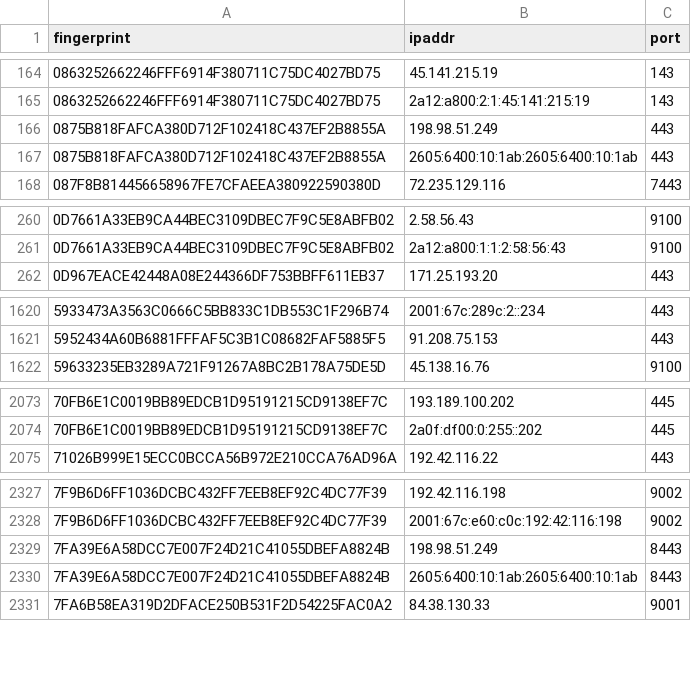
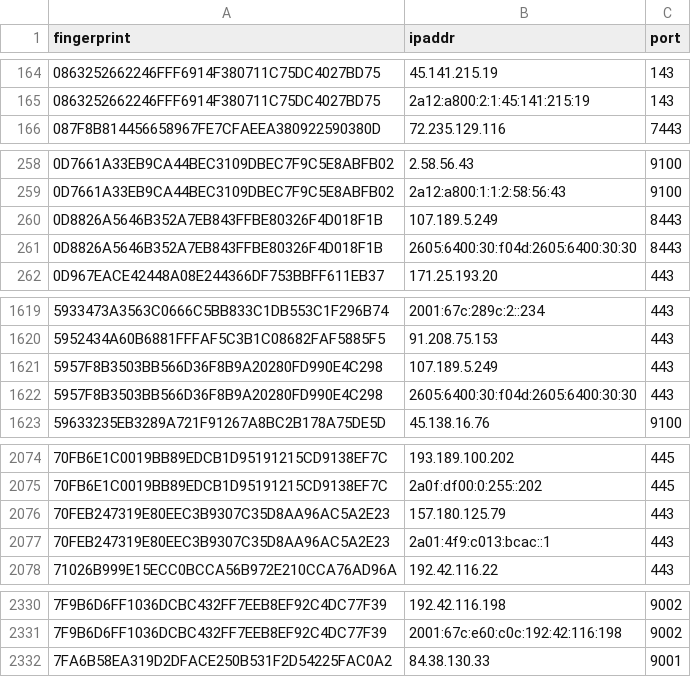
Before and after one commit to 0xPratikPatil/peel-the-net, a CSV file: dataset/exit_nodes.csv, drawn as a sheet; only a part is shown, gaps mark what is left out; the diff covers the shown part only.

```diff
--- a/dataset/exit_nodes.csv
+++ b/dataset/exit_nodes.csv
@@ -165,4 +165,2 @@ fingerprint,ipaddr,port
 0863252662246FFF6914F380711C75DC4027BD75,2a12:a800:2:1:45:141:215:19,143
-0875B818FAFCA380D712F102418C437EF2B8855A,198.98.51.249,443
-0875B818FAFCA380D712F102418C437EF2B8855A,2605:6400:10:1ab:2605:6400:10:1ab,443
 087F8B814456658967FE7CFAEEA380922590380D,72.235.129.116,7443
@@ -261,2 +259,4 @@ fingerprint,ipaddr,port
 0D7661A33EB9CA44BEC3109DBEC7F9C5E8ABFB02,2a12:a800:1:1:2:58:56:43,9100
+0D8826A5646B352A7EB843FFBE80326F4D018F1B,107.189.5.249,8443
+0D8826A5646B352A7EB843FFBE80326F4D018F1B,2605:6400:30:f04d:2605:6400:30:30,8443
 0D967EACE42448A08E244366DF753BBFF611EB37,171.25.193.20,443
@@ -1621,2 +1620,4 @@ fingerprint,ipaddr,port
 5952434A60B6881FFFAF5C3B1C08682FAF5885F5,91.208.75.153,443
+5957F8B3503BB566D36F8B9A20280FD990E4C298,107.189.5.249,443
+5957F8B3503BB566D36F8B9A20280FD990E4C298,2605:6400:30:f04d:2605:6400:30:30,443
 59633235EB3289A721F91267A8BC2B178A75DE5D,45.138.16.76,9100
@@ -2074,2 +2075,4 @@ fingerprint,ipaddr,port
 70FB6E1C0019BB89EDCB1D95191215CD9138EF7C,2a0f:df00:0:255::202,445
+70FEB247319E80EEC3B9307C35D8AA96AC5A2E23,157.180.125.79,443
+70FEB247319E80EEC3B9307C35D8AA96AC5A2E23,2a01:4f9:c013:bcac::1,443
 71026B999E15ECC0BCCA56B972E210CCA76AD96A,192.42.116.22,443
@@ -2328,4 +2331,2 @@ fingerprint,ipaddr,port
 7F9B6D6FF1036DCBC432FF7EEB8EF92C4DC77F39,2001:67c:e60:c0c:192:42:116:198,9002
-7FA39E6A58DCC7E007F24D21C41055DBEFA8824B,198.98.51.249,8443
-7FA39E6A58DCC7E007F24D21C41055DBEFA8824B,2605:6400:10:1ab:2605:6400:10:1ab,8443
 7FA6B58EA319D2DFACE250B531F2D54225FAC0A2,84.38.130.33,9001
```
Also changed, not shown: 2 added rows, 2 removed rows and 4 edited cells elsewhere in this file, dataset/all_nodes.csv, dataset/guard_nodes.csv, 3 other files.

────────────────────────────────────────

**Exercise directions**
Each line above that contains the string "file" should be identified and copied.

**Worked solution**
Before and after one commit to 0xPratikPatil/peel-the-net, a CSV file: dataset/exit_nodes.csv, drawn as a sheet; only a part is shown, gaps mark what is left out; the diff covers the shown part only.
Also changed, not shown: 2 added rows, 2 removed rows and 4 edited cells elsewhere in this file, dataset/all_nodes.csv, dataset/guard_nodes.csv, 3 other files.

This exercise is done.